WORK ORDER | What follows is a listing. Return every line of it exactly.

EXCERPTED DATA |
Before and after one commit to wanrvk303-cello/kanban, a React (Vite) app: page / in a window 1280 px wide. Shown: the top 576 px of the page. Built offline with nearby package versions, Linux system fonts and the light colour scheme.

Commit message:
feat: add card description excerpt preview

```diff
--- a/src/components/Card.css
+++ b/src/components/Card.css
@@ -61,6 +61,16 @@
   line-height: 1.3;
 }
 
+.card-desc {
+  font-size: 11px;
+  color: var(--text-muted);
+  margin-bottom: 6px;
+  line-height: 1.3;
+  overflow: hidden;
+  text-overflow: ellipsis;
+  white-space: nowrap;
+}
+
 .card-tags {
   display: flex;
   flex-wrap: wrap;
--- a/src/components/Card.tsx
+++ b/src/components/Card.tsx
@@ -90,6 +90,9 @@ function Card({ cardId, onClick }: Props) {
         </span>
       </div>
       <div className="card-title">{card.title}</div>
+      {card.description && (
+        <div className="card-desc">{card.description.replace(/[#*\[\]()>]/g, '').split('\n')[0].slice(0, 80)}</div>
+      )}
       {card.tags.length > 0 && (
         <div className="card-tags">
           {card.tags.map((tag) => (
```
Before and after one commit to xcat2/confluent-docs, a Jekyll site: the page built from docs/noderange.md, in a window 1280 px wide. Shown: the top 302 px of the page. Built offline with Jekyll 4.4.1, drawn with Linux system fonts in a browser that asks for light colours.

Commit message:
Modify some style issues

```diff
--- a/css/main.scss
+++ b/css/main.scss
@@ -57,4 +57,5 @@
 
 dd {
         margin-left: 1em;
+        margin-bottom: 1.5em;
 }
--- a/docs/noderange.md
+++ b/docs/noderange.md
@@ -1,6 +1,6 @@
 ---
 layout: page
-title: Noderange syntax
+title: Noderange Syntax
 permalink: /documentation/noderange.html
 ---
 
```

ANSWER TO THIS PROBLEM |
Before and after one commit to wanrvk303-cello/kanban, a React (Vite) app: page / in a window 1280 px wide. Shown: the top 576 px of the page. Built offline with nearby package versions, Linux system fonts and the light colour scheme.

Commit message:
feat: add card description excerpt preview

```diff
--- a/src/components/Card.css
+++ b/src/components/Card.css
@@ -61,6 +61,16 @@
   line-height: 1.3;
 }
 
+.card-desc {
+  font-size: 11px;
+  color: var(--text-muted);
+  margin-bottom: 6px;
+  line-height: 1.3;
+  overflow: hidden;
+  text-overflow: ellipsis;
+  white-space: nowrap;
+}
+
 .card-tags {
   display: flex;
   flex-wrap: wrap;
--- a/src/components/Card.tsx
+++ b/src/components/Card.tsx
@@ -90,6 +90,9 @@ function Card({ cardId, onClick }: Props) {
         </span>
       </div>
       <div className="card-title">{card.title}</div>
+      {card.description && (
+        <div className="card-desc">{card.description.replace(/[#*\[\]()>]/g, '').split('\n')[0].slice(0, 80)}</div>
+      )}
       {card.tags.length > 0 && (
         <div className="card-tags">
           {card.tags.map((tag) => (
```
Before and after one commit to xcat2/confluent-docs, a Jekyll site: the page built from docs/noderange.md, in a window 1280 px wide. Shown: the top 302 px of the page. Built offline with Jekyll 4.4.1, drawn with Linux system fonts in a browser that asks for light colours.

Commit message:
Modify some style issues

```diff
--- a/css/main.scss
+++ b/css/main.scss
@@ -57,4 +57,5 @@
 
 dd {
         margin-left: 1em;
+        margin-bottom: 1.5em;
 }
--- a/docs/noderange.md
+++ b/docs/noderange.md
@@ -1,6 +1,6 @@
 ---
 layout: page
-title: Noderange syntax
+title: Noderange Syntax
 permalink: /documentation/noderange.html
 ---
 
```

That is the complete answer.